The Sunbelt housing meltdown had one big exception: Texas.
While zealous lenders across the nation were allowing borrowers to take on mortgages while putting little to nothing down, Texas stuck with its conservative lending practices. That hard line helped the state escape the sharp 2008 home price correction and subsequent foreclosure crisis that plagued Sunbelt markets like Phoenix and Tampa after the crash.
Fast-forward to today, and the U.S. is once again amid a housing boom that has set home prices out of reach for many buyers. U.S. home prices have risen 19.8% over the past year, which is more than four times greater than income growth during the same period. But this time around Texas is front and center of the surging cost in housing.
Each month, researchers at Florida Atlantic University calculate how “overpriced” or “underpriced” home prices are in America’s 100 largest housing markets, as measured against the local market’s “historical implied price.” Their latest reading, which uses March data, doesn’t look great for Texas.
Among the regional housing markets Florida Atlantic University measured, Austin is the second most overvalued housing market in the nation. The median home in Austin is worth $589,600. That’s 66% above the $354,600 limit that the Florida Atlantic University researchers say is supported by underlying economic fundamentals. Only Boise, Idaho, was overvalued by more, at 75%.
But in Texas, it isn't just Austin where home prices are scorching.

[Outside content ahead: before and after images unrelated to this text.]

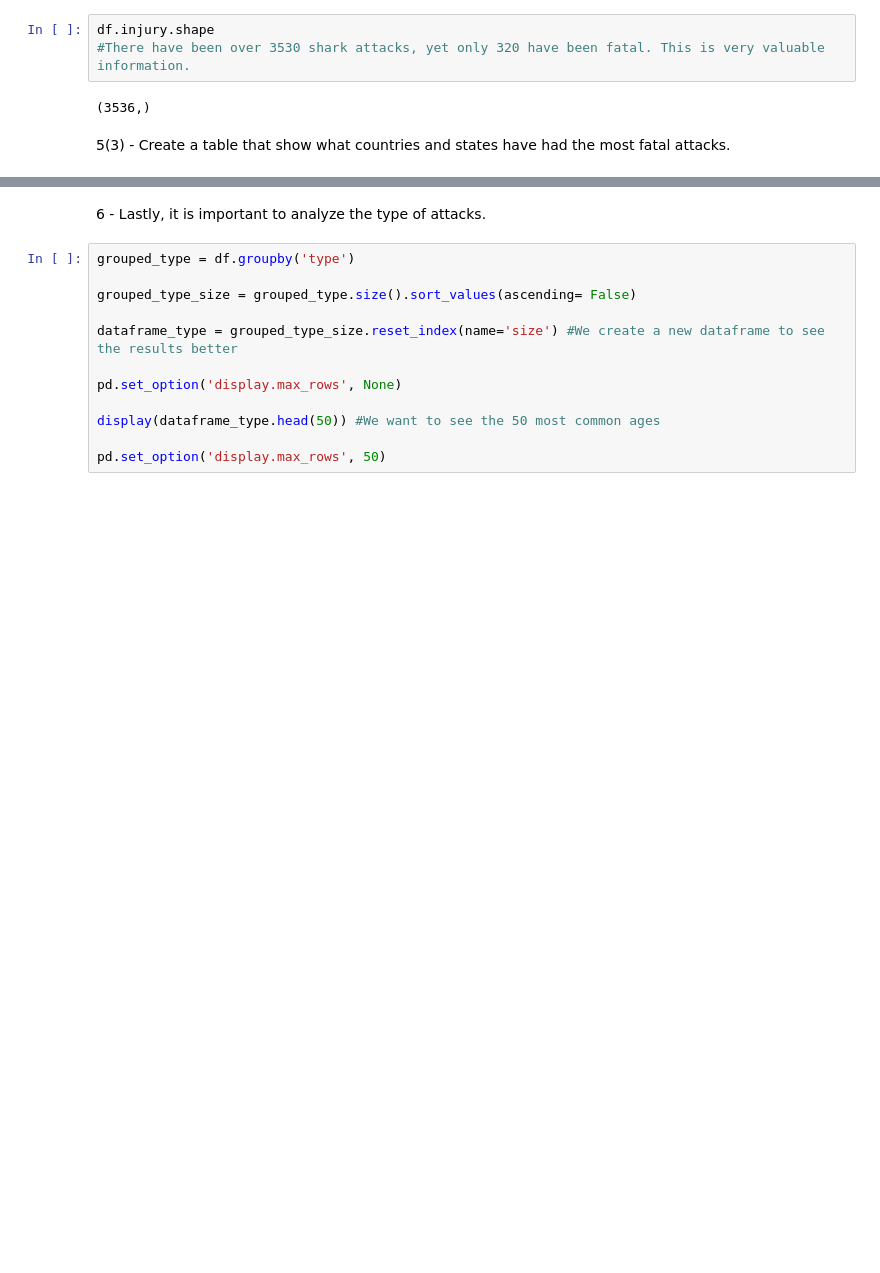
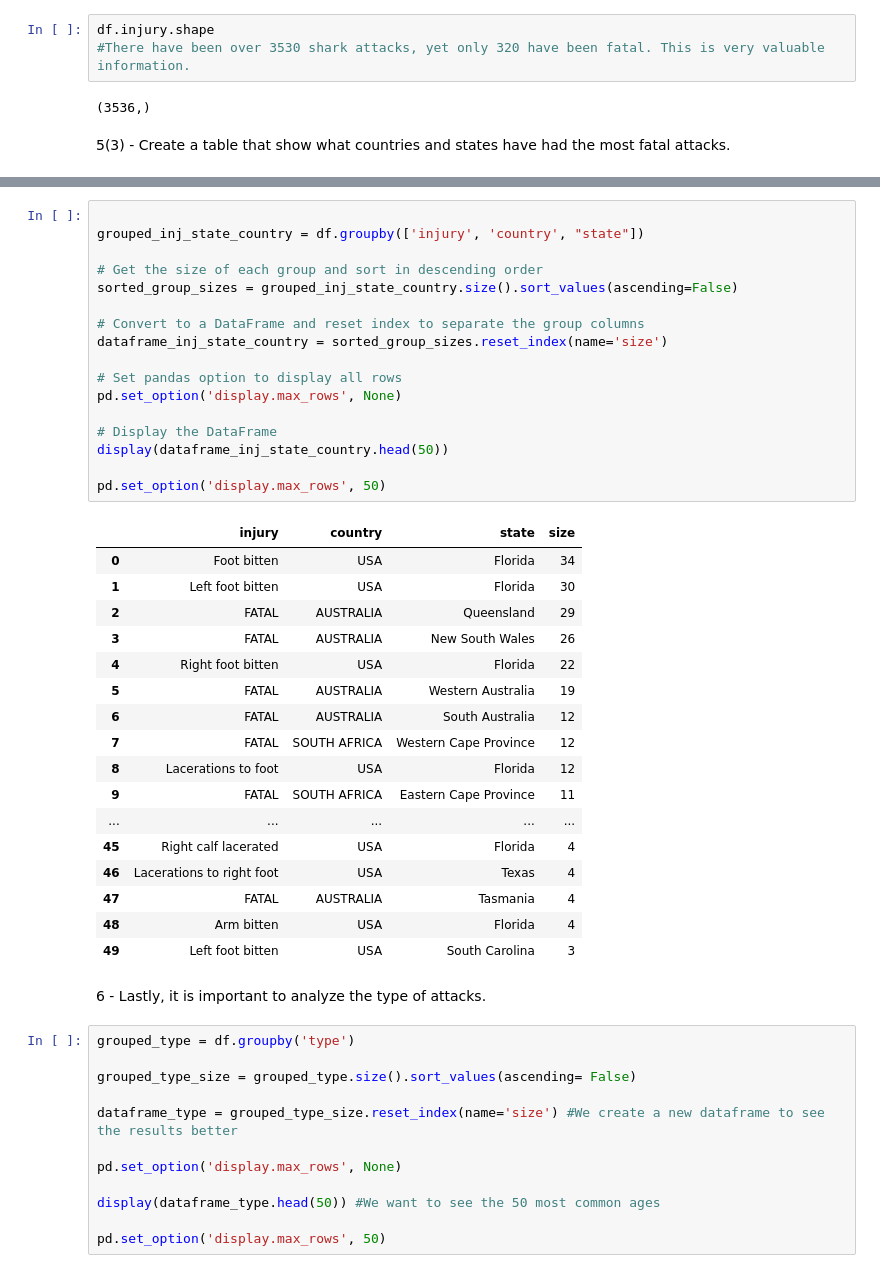
Before and after one commit to dalreensoares/shark-attack-data-analysis, a Jupyter notebook: main.ipynb, the cells around one changed output, grey strips where cells are left out. Saved outputs shown, nothing was run; the diff lists cells and outputs as text; blank space fills up the shorter version.

```diff
--- a/main.ipynb
+++ b/main.ipynb
@@ -623,3 +601,38 @@ pivot_table
+# %%
+
+grouped_inj_state_country = df.groupby(['injury', 'country', "state"])
+
+# Get the size of each group and sort in descending order
+sorted_group_sizes = grouped_inj_state_country.size().sort_values(ascending=False)
+
+# Convert to a DataFrame and reset index to separate the group columns
+dataframe_inj_state_country = sorted_group_sizes.reset_index(name='size')
+
+# Set pandas option to display all rows
+pd.set_option('display.max_rows', None)
+
+# Display the DataFrame
+display(dataframe_inj_state_country.head(50))
+
+pd.set_option('display.max_rows', 50)
+# %% [output]
+|  | injury | country | state | size |
+| 0 | Foot bitten | USA | Florida | 34 |
+| 1 | Left foot bitten | USA | Florida | 30 |
+| 2 | FATAL | AUSTRALIA | Queensland | 29 |
+| 3 | FATAL | AUSTRALIA | New South Wales | 26 |
+| 4 | Right foot bitten | USA | Florida | 22 |
+| 5 | FATAL | AUSTRALIA | Western Australia | 19 |
+| 6 | FATAL | AUSTRALIA | South Australia | 12 |
+| 7 | FATAL | SOUTH AFRICA | Western Cape Province | 12 |
+| 8 | Lacerations to foot | USA | Florida | 12 |
+| 9 | FATAL | SOUTH AFRICA | Eastern Cape Province | 11 |
+| ... | ... | ... | ... | ... |
+| 45 | Right calf lacerated | USA | Florida | 4 |
+| 46 | Lacerations to right foot | USA | Texas | 4 |
+| 47 | FATAL | AUSTRALIA | Tasmania | 4 |
+| 48 | Arm bitten | USA | Florida | 4 |
+| 49 | Left foot bitten | USA | South Carolina | 3 |
 # %% [markdown]
 6 - Lastly, it is important to analyze the type of attacks.
 # %%
```
Also changed, not shown: parts of 14 cells of this notebook.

According to the Florida Atlantic University researchers, Dallas is overvalued by 46%, ranking it No. 18 in the nation. Not too far behind are San Antonio (overvalued by 30%) and Houston (overvalued by 28%). So what's going on?
The Lone Star State has greatly benefited from pandemic-spurred work-from-home migration. Californians, who are looking for warm weather but at a lower cost of living, appear particularly drawn to Texas. Fortune 500 companies like Hewlett Packard Enterprise, Oracle, and Tesla relocated their headquarters from the Golden State to the Lone Star State during the pandemic, too, perhaps drawn by Texas's favorable tax rates.
Those newcomers only added fire to an already hot Texas housing market.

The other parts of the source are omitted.